What If You Don’t Have a Drum?

Don’t have a drum? Although it may not sound exactly the same, you can also tap on a round container in these three different ways and make all the basics sounds you might hear on a doumbek or darbuka. You’d be surprised how good a “recycled drum” may sound when using even the most basic material found around your home or garage!

doumbek black and white imageColor A Doumbek!

Although some are plain, many doumbeks and goblet drums have beautiful folk or mosaic patterns that wrap around the body of the drum. In the coloring page below you can create your own colorful Middle Eastern drum.

https://www.teacherspayteachers.com/Product/Middle-Eastern-Drums-Doumbek-Background-Coloring-Page-2049118

Make An Earth Day Nature Walk Rattle!

Earth Day Rattle Finished

Take a nature walk and make a musical instrument! Here’s an easy and fun way to recycle a plastic container and spend some quality time outside all at the same time!

Supplies

Clean plastic container (wide-mouthed plastic bottles work best)!

Small amount of sand (or salt or sugar)

Tape (to seal the rattle)

Find A Great Green Space

Can you connect with nature in your front or backyard? If so, head on out and enjoy. If not, there are always parks, play areas, nature sanctuaries and arboretums within a short distance from most homes. And even if you think you know your area, a quick internet search will probably turn up some new places to discover where you can have a picnic or snack, do a nature craft or simply enjoy the great outdoors!

Collect Your Treasures

Bring a small bucket or container to collect your treasures. As you walk, keep an eye out for interesting items such as acorns, nuts, leaves, seeds, seedpods or pinecones. You might come across a feather or small shells if walking by a lake or stream. You may find beautifully shaped rocks or pebbles or smooth sticks that you’d like to collect.

Earth Day Rattle ContentsIf you’re walking at a local park, there are often naturalists who can help you identify what you’ve found or tell you more about what you’ve just collected or discovered.

Make Your Rattle

Start each rattle by pouring in a small amount of sand (or salt or sugar). Then, carefully add each item you’ve chosen to the container. Although you can do this craft without the sand, it will add a soft whooshing sound and then each treasure you add to the bottle will appear and disappear into the sand as you shake the container.

Seal It Up!

Once you are finished, seal up your rattle with a sturdy tape, such as colorful duct tape or electrical tape. It adds a nice design element and keeps small hands from opening the lid and creating a safety hazard.

Play Along To Some Some Earth Day Music!

What does your rattle sound like? Is it soft or loud? Did a friend, sibling or parent make a rattle, too?  Do their rattles look and sound, alike or different?
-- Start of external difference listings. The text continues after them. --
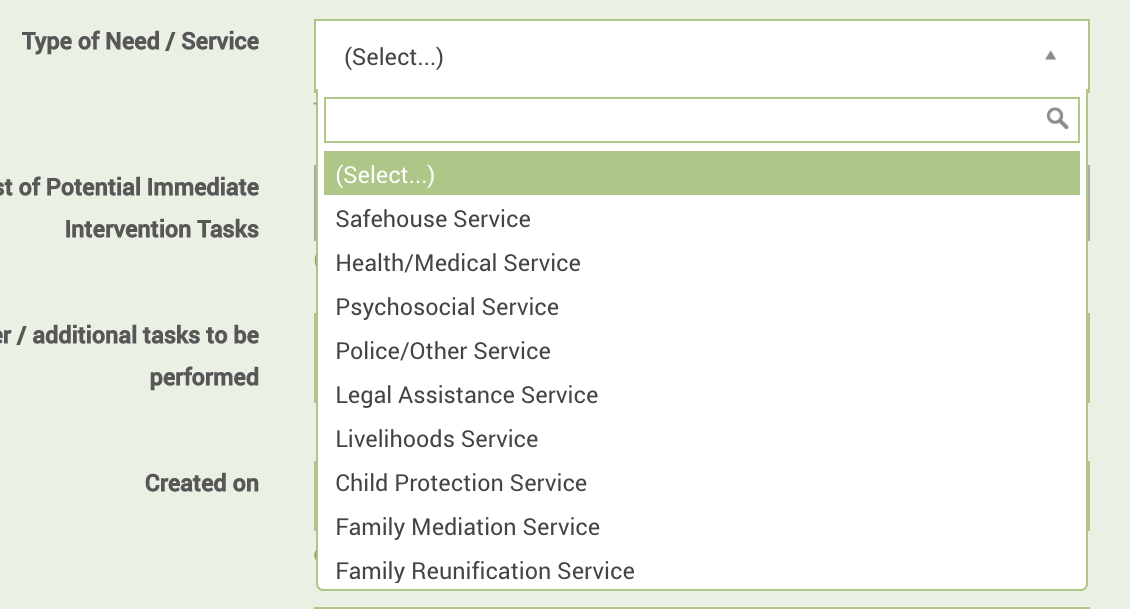
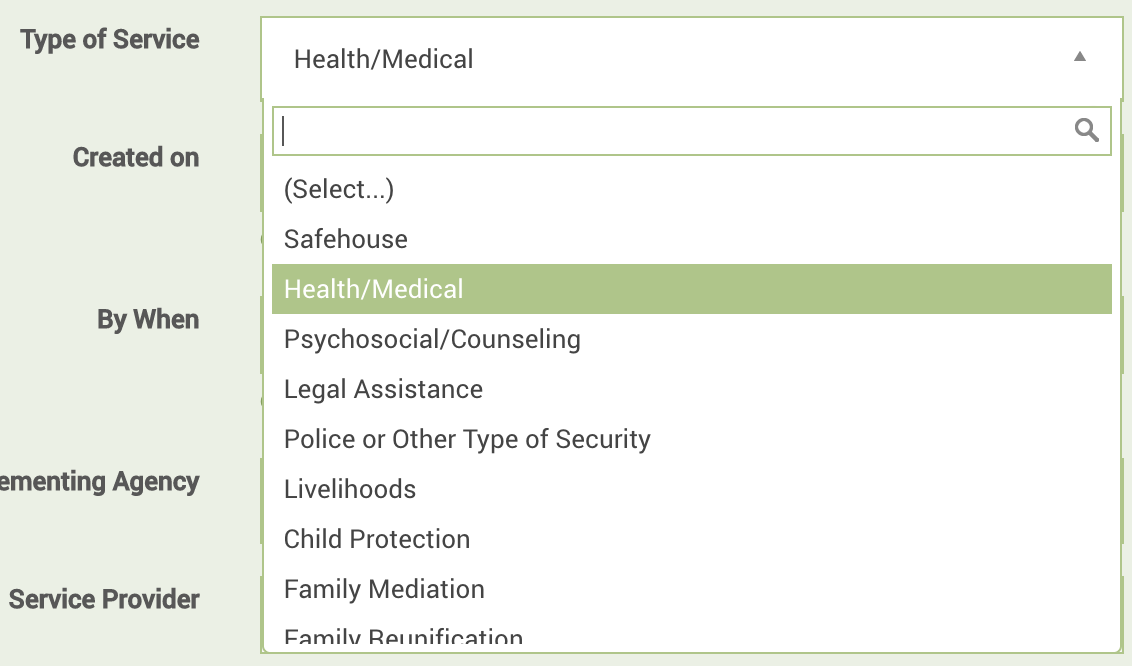
LB-165: Changes to sections discussing services form and timeframes.

diff --git a/UsersGuide.md b/UsersGuide.md
@@ -461,11 +461,13 @@ Another important field to fill in is the type of service that will be rendered 
 
 ![](img/image98.png)
 
-Choosing a timeframe for the response will help generate reminders in you or your manager's dashboard when the response is coming due or overdue. For more information on these reminders, check out the Dashboards section.
+Choosing a timeframe for the response will help generate reminders in you or your manager's dashboard when the response is coming due or overdue. This timeframe, depending on your configuration, will take one of two forms: the time period after which the response will be due (e.g. three hours, one day); or the actual due date for the response (e.g. November 30, 2017). Both these forms are displayed in the pictures below. For more information on these reminders, check out the Dashboards section.
 
 ![](img/image101.png)
 
-Selecting a service provider in this form will allow you to refer your case to the service provider directly from the form. Make sure you fill in this field, or no "REFER" button will appear for this particular response. In the situation below, we have selected a medical specialist to perform a medical service for our case.
+![](img/image106.png)
+
+Selecting a service provider in this form will allow you to refer your case to the service provider directly from the form. Make sure you fill in the "Service Provider Name" field, or no "REFER" button will appear for this particular response. In the situation below, we have selected a medical specialist to perform a medical service for our case.
 
 ![](img/image99.png)
 
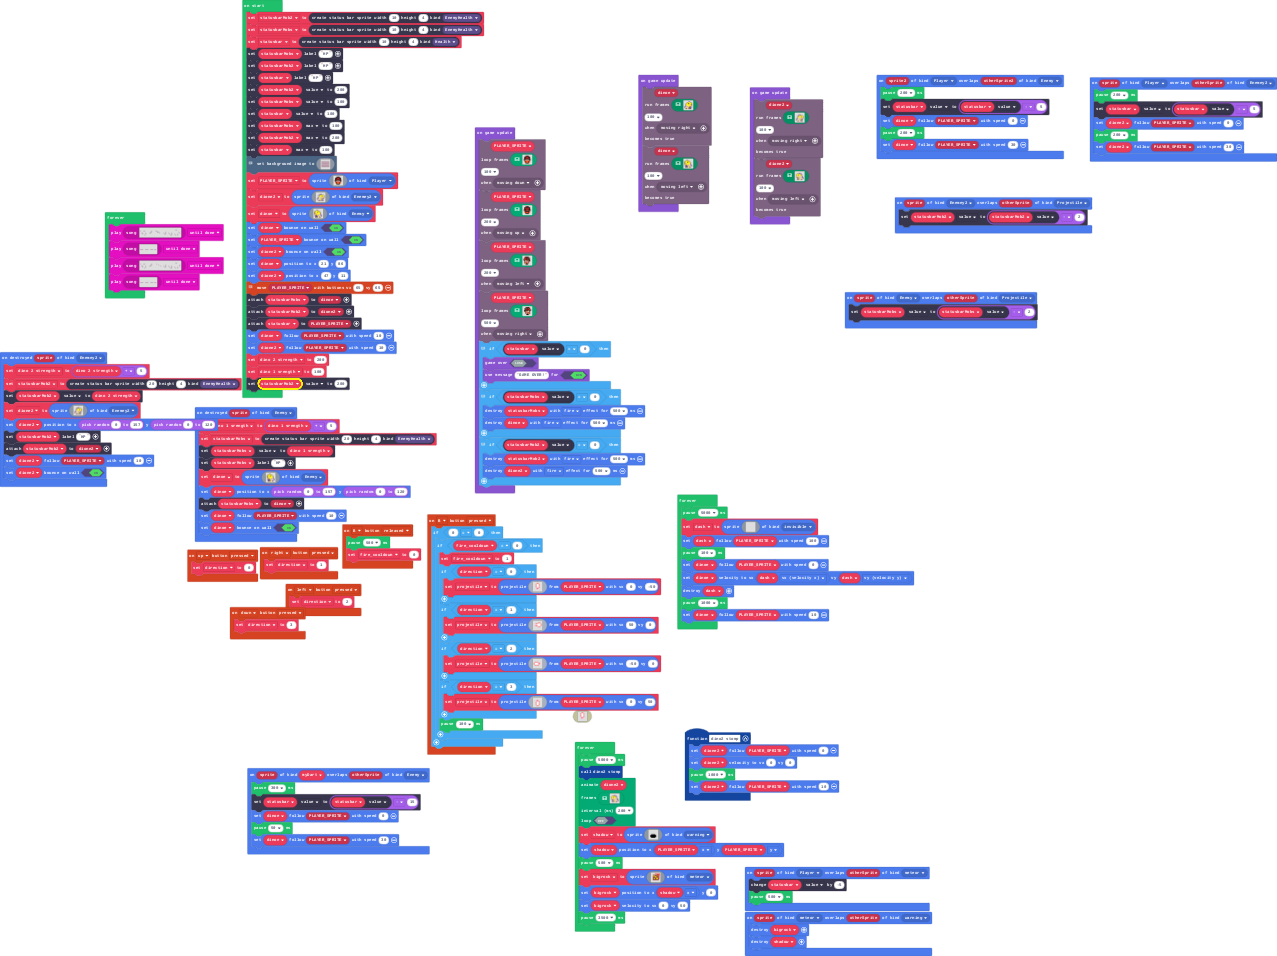
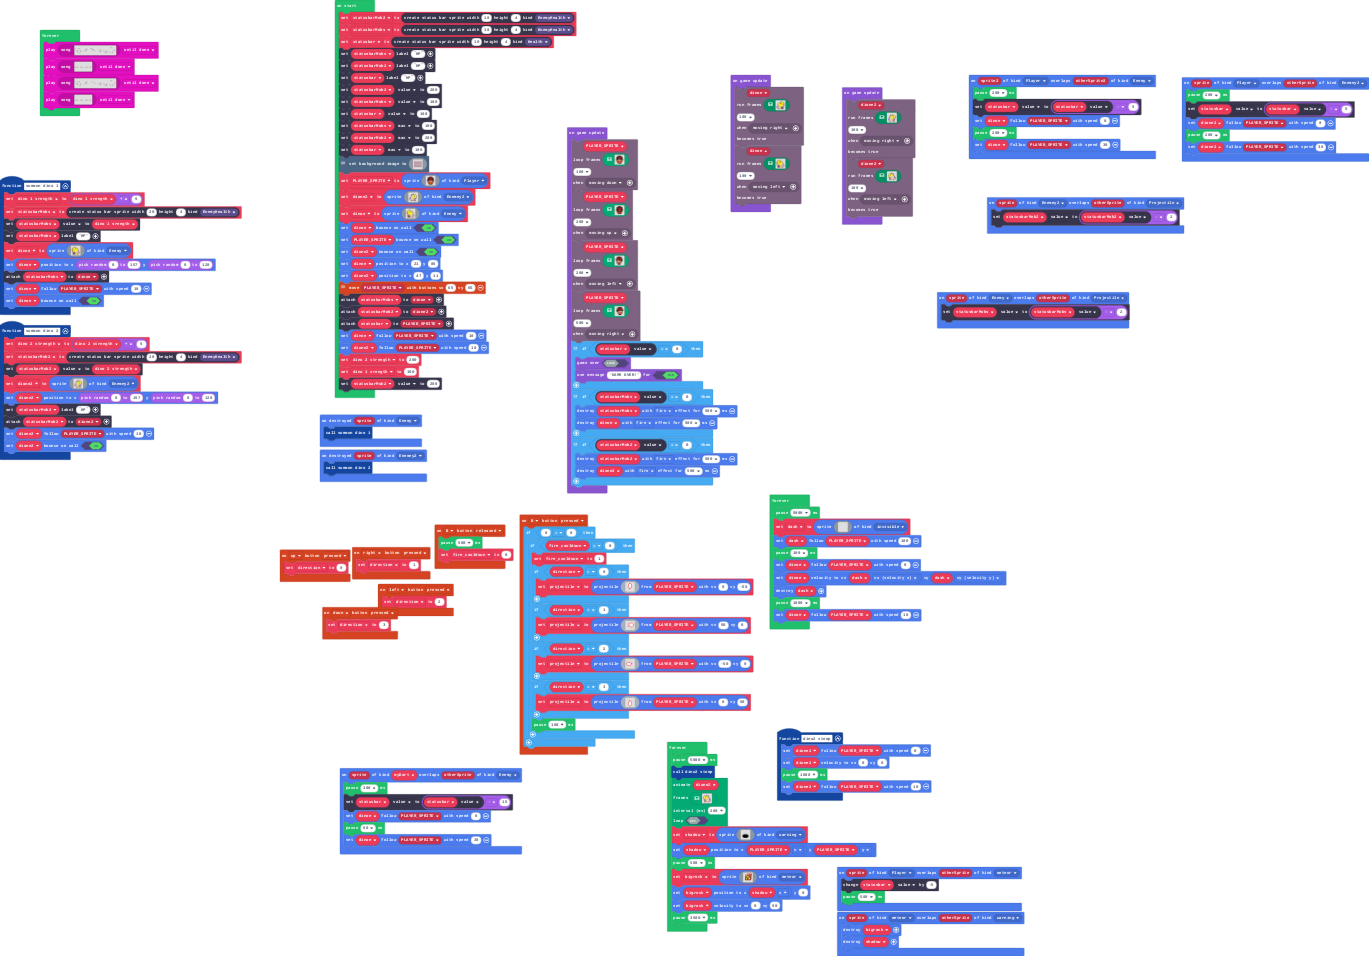
Update main.blocks, main.ts

Changed region(s): [[0.0, 0.0, 1.0, 1.0], [0.6413, 0.3033, 0.8246, 0.364], [0.0305, 0.0303, 0.1222, 0.1213]]

diff --git a/main.ts b/main.ts
@@ -52,6 +52,17 @@ controller.left.onEvent(ControllerButtonEvent.Pressed, function () {
 sprites.onOverlap(SpriteKind.Enemy, SpriteKind.Projectile, function (sprite, otherSprite) {
     statusbarMobs.value = statusbarMobs.value - 2
 })
+function summon_dino_2 () {
+    dino_2_strength = dino_2_strength + 5
+    statusbarMob2 = statusbars.create(20, 4, StatusBarKind.EnemyHealth)
+    statusbarMob2.value = dino_2_strength
+    dione2 = sprites.create(assets.image`myImage3`, SpriteKind.Enemey2)
+    dione2.setPosition(randint(0, 157), randint(0, 120))
+    statusbarMob2.setLabel("HP")
+    statusbarMob2.attachToSprite(dione2)
+    dione2.follow(PLAYER_SPRITE, 10)
+    dione2.setBounceOnWall(true)
+}
 sprites.onOverlap(SpriteKind.Player, SpriteKind.Enemy, function (sprite2, otherSprite2) {
     pause(200)
     statusbar.value = statusbar.value - 5
@@ -63,15 +74,7 @@ controller.right.onEvent(ControllerButtonEvent.Pressed, function () {
     direction = 1
 })
 sprites.onDestroyed(SpriteKind.Enemey2, function (sprite) {
-    dino_2_strength = dino_2_strength + 5
-    statusbarMob2 = statusbars.create(20, 4, StatusBarKind.EnemyHealth)
-    statusbarMob2.value = dino_2_strength
-    dione2 = sprites.create(assets.image`myImage3`, SpriteKind.Enemey2)
-    dione2.setPosition(randint(0, 157), randint(0, 120))
-    statusbarMob2.setLabel("HP")
-    statusbarMob2.attachToSprite(dione2)
-    dione2.follow(PLAYER_SPRITE, 10)
-    dione2.setBounceOnWall(true)
+    summon_dino_2()
 })
 controller.down.onEvent(ControllerButtonEvent.Pressed, function () {
     direction = 3
@@ -88,6 +91,9 @@ controller.B.onEvent(ControllerButtonEvent.Released, function () {
     fire_cooldown = 0
 })
 sprites.onDestroyed(SpriteKind.Enemy, function (sprite) {
+    summon_dino_1()
+})
+function summon_dino_1 () {
     dino_1_srength = dino_1_srength + 5
     statusbarMobs = statusbars.create(20, 4, StatusBarKind.EnemyHealth)
     statusbarMobs.value = dino_1_srength
@@ -97,7 +103,7 @@ sprites.onDestroyed(SpriteKind.Enemy, function (sprite) {
     statusbarMobs.attachToSprite(dinoe)
     dinoe.follow(PLAYER_SPRITE, 10)
     dinoe.setBounceOnWall(true)
-})
+}
 function dino2_stomp () {
     dione2.follow(PLAYER_SPRITE, 0)
     dione2.setVelocity(0, 0)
You can explore all kinds of listening skills with these quiet rattles and they are perfect for paying along with your favorite music. If you’d like some green musical inspiration, play along to the Earth Day anthem on the video below or click the link below for a free download of “We’ve Got The Whole World In Our Hands”.

Links and Resources

Free song download - “We’ve Got The Whole World In Our Handshttp://www.dariamusic.com/earthday.php

14 World Music Instruments That Can Be Made From Recycled Materials https://makingmulticulturalmusic.wordpress.com/2012/04/10/14-world-music-instruments-that-can-be-made-from-recycled-materials/

Celebrate St. Patrick’s Day With Your Little One!

One of our most popular Tiny Tapping Toes posts was a MYO Irish Drum tutorial.   Decorate this easy, hand-held drum with any type of St. Patrick’s Day theme and you’re ready to play in minutes!

Younger kids can tap the drum with the “tipper” and older kids can try to master the technique of striking back and forth with the “cipín”, the Celtic name for the stick that strikes the drum.

You can see that complete post as well as related children’s music videos with an Irish theme at the links below.

Links And Resources

take out bodhransMake Your Own Bodhrán Irish Drum
http://www.tinytappingtoes.com/uncategorized/make-your-own-bodhran-irish-drum/

Irish Videos on Multicultural Kids Music Vids
http://multikidsmusicvids.com/?cat=512